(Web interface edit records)

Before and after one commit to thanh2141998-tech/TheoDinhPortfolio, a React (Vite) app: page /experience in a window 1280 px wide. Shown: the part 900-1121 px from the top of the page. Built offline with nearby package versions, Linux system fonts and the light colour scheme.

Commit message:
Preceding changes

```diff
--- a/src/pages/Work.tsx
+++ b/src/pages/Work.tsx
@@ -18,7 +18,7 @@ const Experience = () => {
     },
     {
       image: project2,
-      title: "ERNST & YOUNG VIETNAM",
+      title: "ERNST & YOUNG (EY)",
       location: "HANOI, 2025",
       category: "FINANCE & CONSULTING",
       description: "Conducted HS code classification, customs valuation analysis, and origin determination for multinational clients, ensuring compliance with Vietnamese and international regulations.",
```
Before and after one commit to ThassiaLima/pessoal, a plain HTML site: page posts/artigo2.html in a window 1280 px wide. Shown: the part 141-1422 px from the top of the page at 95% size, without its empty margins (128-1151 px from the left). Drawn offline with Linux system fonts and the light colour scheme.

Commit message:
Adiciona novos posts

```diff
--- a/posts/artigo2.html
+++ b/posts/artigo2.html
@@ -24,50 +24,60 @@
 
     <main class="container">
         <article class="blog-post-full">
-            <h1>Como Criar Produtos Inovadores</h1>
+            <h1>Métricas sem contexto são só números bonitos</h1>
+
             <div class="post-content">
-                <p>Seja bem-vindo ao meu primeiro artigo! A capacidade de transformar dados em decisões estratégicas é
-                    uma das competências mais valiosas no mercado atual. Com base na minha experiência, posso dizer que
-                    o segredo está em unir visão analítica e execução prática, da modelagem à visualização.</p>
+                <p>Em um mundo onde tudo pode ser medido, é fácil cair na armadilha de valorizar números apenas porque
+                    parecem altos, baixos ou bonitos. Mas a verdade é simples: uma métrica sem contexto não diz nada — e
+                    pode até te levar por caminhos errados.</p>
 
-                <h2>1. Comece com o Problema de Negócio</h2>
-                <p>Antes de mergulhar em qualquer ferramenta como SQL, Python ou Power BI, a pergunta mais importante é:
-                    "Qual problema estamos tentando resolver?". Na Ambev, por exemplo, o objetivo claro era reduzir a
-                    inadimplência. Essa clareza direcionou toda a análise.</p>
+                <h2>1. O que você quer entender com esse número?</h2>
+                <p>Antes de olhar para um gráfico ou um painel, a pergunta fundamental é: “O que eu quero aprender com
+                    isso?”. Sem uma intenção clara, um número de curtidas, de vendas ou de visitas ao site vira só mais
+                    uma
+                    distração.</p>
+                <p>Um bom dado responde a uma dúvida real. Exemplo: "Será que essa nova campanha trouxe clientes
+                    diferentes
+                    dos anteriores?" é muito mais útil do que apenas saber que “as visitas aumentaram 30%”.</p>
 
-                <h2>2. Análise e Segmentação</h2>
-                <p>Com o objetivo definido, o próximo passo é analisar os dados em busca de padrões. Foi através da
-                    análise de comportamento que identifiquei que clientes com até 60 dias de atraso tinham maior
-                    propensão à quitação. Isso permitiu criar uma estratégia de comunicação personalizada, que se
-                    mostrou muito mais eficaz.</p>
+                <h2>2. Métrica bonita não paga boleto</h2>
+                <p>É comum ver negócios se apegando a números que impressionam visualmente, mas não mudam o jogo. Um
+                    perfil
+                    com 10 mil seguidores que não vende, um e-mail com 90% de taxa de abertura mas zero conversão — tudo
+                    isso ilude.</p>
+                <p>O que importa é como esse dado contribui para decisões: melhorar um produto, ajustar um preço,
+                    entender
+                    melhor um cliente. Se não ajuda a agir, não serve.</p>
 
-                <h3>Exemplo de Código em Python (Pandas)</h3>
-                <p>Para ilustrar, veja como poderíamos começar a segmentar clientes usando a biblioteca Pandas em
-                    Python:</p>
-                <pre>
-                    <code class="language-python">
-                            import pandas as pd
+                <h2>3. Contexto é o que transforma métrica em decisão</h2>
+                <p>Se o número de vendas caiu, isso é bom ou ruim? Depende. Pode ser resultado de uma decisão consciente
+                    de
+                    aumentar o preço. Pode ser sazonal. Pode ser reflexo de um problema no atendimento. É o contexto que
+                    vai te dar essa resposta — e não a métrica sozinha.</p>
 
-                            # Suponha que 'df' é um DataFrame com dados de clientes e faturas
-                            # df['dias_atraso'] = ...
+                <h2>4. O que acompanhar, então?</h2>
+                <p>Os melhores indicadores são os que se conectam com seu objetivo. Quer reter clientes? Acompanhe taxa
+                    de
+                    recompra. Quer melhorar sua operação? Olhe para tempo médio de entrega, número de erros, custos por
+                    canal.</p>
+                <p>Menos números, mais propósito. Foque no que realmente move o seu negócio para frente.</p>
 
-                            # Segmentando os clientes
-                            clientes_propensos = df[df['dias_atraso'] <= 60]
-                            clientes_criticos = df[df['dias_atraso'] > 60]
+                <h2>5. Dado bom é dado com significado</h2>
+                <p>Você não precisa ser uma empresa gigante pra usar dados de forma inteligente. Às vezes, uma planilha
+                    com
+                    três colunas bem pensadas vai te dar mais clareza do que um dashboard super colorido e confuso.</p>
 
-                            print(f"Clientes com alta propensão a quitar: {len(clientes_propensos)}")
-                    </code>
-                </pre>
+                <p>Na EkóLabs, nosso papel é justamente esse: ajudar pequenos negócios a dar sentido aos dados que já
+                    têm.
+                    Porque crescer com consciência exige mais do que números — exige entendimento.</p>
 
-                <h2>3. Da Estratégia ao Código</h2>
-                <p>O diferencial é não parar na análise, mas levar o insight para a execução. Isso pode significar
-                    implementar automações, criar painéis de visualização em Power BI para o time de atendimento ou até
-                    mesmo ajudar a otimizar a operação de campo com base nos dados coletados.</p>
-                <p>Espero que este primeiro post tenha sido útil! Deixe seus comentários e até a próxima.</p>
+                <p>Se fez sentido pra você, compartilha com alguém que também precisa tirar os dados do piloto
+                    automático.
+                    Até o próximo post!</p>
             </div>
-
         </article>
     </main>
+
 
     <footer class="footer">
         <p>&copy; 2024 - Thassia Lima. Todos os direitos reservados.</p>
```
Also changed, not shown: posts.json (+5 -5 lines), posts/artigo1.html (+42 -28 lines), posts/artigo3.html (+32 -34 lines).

**TRY IT**
Reproduce, please, every line of the records above without alteration.

**RESPONSE**
Before and after one commit to thanh2141998-tech/TheoDinhPortfolio, a React (Vite) app: page /experience in a window 1280 px wide. Shown: the part 900-1121 px from the top of the page. Built offline with nearby package versions, Linux system fonts and the light colour scheme.

Commit message:
Preceding changes

```diff
--- a/src/pages/Work.tsx
+++ b/src/pages/Work.tsx
@@ -18,7 +18,7 @@ const Experience = () => {
     },
     {
       image: project2,
-      title: "ERNST & YOUNG VIETNAM",
+      title: "ERNST & YOUNG (EY)",
       location: "HANOI, 2025",
       category: "FINANCE & CONSULTING",
       description: "Conducted HS code classification, customs valuation analysis, and origin determination for multinational clients, ensuring compliance with Vietnamese and international regulations.",
```
Before and after one commit to ThassiaLima/pessoal, a plain HTML site: page posts/artigo2.html in a window 1280 px wide. Shown: the part 141-1422 px from the top of the page at 95% size, without its empty margins (128-1151 px from the left). Drawn offline with Linux system fonts and the light colour scheme.

Commit message:
Adiciona novos posts

```diff
--- a/posts/artigo2.html
+++ b/posts/artigo2.html
@@ -24,50 +24,60 @@
 
     <main class="container">
         <article class="blog-post-full">
-            <h1>Como Criar Produtos Inovadores</h1>
+            <h1>Métricas sem contexto são só números bonitos</h1>
+
             <div class="post-content">
-                <p>Seja bem-vindo ao meu primeiro artigo! A capacidade de transformar dados em decisões estratégicas é
-                    uma das competências mais valiosas no mercado atual. Com base na minha experiência, posso dizer que
-                    o segredo está em unir visão analítica e execução prática, da modelagem à visualização.</p>
+                <p>Em um mundo onde tudo pode ser medido, é fácil cair na armadilha de valorizar números apenas porque
+                    parecem altos, baixos ou bonitos. Mas a verdade é simples: uma métrica sem contexto não diz nada — e
+                    pode até te levar por caminhos errados.</p>
 
-                <h2>1. Comece com o Problema de Negócio</h2>
-                <p>Antes de mergulhar em qualquer ferramenta como SQL, Python ou Power BI, a pergunta mais importante é:
-                    "Qual problema estamos tentando resolver?". Na Ambev, por exemplo, o objetivo claro era reduzir a
-                    inadimplência. Essa clareza direcionou toda a análise.</p>
+                <h2>1. O que você quer entender com esse número?</h2>
+                <p>Antes de olhar para um gráfico ou um painel, a pergunta fundamental é: “O que eu quero aprender com
+                    isso?”. Sem uma intenção clara, um número de curtidas, de vendas ou de visitas ao site vira só mais
+                    uma
+                    distração.</p>
+                <p>Um bom dado responde a uma dúvida real. Exemplo: "Será que essa nova campanha trouxe clientes
+                    diferentes
+                    dos anteriores?" é muito mais útil do que apenas saber que “as visitas aumentaram 30%”.</p>
 
-                <h2>2. Análise e Segmentação</h2>
-                <p>Com o objetivo definido, o próximo passo é analisar os dados em busca de padrões. Foi através da
-                    análise de comportamento que identifiquei que clientes com até 60 dias de atraso tinham maior
-                    propensão à quitação. Isso permitiu criar uma estratégia de comunicação personalizada, que se
-                    mostrou muito mais eficaz.</p>
+                <h2>2. Métrica bonita não paga boleto</h2>
+                <p>É comum ver negócios se apegando a números que impressionam visualmente, mas não mudam o jogo. Um
+                    perfil
+                    com 10 mil seguidores que não vende, um e-mail com 90% de taxa de abertura mas zero conversão — tudo
+                    isso ilude.</p>
+                <p>O que importa é como esse dado contribui para decisões: melhorar um produto, ajustar um preço,
+                    entender
+                    melhor um cliente. Se não ajuda a agir, não serve.</p>
 
-                <h3>Exemplo de Código em Python (Pandas)</h3>
-                <p>Para ilustrar, veja como poderíamos começar a segmentar clientes usando a biblioteca Pandas em
-                    Python:</p>
-                <pre>
-                    <code class="language-python">
-                            import pandas as pd
+                <h2>3. Contexto é o que transforma métrica em decisão</h2>
+                <p>Se o número de vendas caiu, isso é bom ou ruim? Depende. Pode ser resultado de uma decisão consciente
+                    de
+                    aumentar o preço. Pode ser sazonal. Pode ser reflexo de um problema no atendimento. É o contexto que
+                    vai te dar essa resposta — e não a métrica sozinha.</p>
 
-                            # Suponha que 'df' é um DataFrame com dados de clientes e faturas
-                            # df['dias_atraso'] = ...
+                <h2>4. O que acompanhar, então?</h2>
+                <p>Os melhores indicadores são os que se conectam com seu objetivo. Quer reter clientes? Acompanhe taxa
+                    de
+                    recompra. Quer melhorar sua operação? Olhe para tempo médio de entrega, número de erros, custos por
+                    canal.</p>
+                <p>Menos números, mais propósito. Foque no que realmente move o seu negócio para frente.</p>
 
-                            # Segmentando os clientes
-                            clientes_propensos = df[df['dias_atraso'] <= 60]
-                            clientes_criticos = df[df['dias_atraso'] > 60]
+                <h2>5. Dado bom é dado com significado</h2>
+                <p>Você não precisa ser uma empresa gigante pra usar dados de forma inteligente. Às vezes, uma planilha
+                    com
+                    três colunas bem pensadas vai te dar mais clareza do que um dashboard super colorido e confuso.</p>
 
-                            print(f"Clientes com alta propensão a quitar: {len(clientes_propensos)}")
-                    </code>
-                </pre>
+                <p>Na EkóLabs, nosso papel é justamente esse: ajudar pequenos negócios a dar sentido aos dados que já
+                    têm.
+                    Porque crescer com consciência exige mais do que números — exige entendimento.</p>
 
-                <h2>3. Da Estratégia ao Código</h2>
-                <p>O diferencial é não parar na análise, mas levar o insight para a execução. Isso pode significar
-                    implementar automações, criar painéis de visualização em Power BI para o time de atendimento ou até
-                    mesmo ajudar a otimizar a operação de campo com base nos dados coletados.</p>
-                <p>Espero que este primeiro post tenha sido útil! Deixe seus comentários e até a próxima.</p>
+                <p>Se fez sentido pra você, compartilha com alguém que também precisa tirar os dados do piloto
+                    automático.
+                    Até o próximo post!</p>
             </div>
-
         </article>
     </main>
+
 
     <footer class="footer">
         <p>&copy; 2024 - Thassia Lima. Todos os direitos reservados.</p>
```
Also changed, not shown: posts.json (+5 -5 lines), posts/artigo1.html (+42 -28 lines), posts/artigo3.html (+32 -34 lines).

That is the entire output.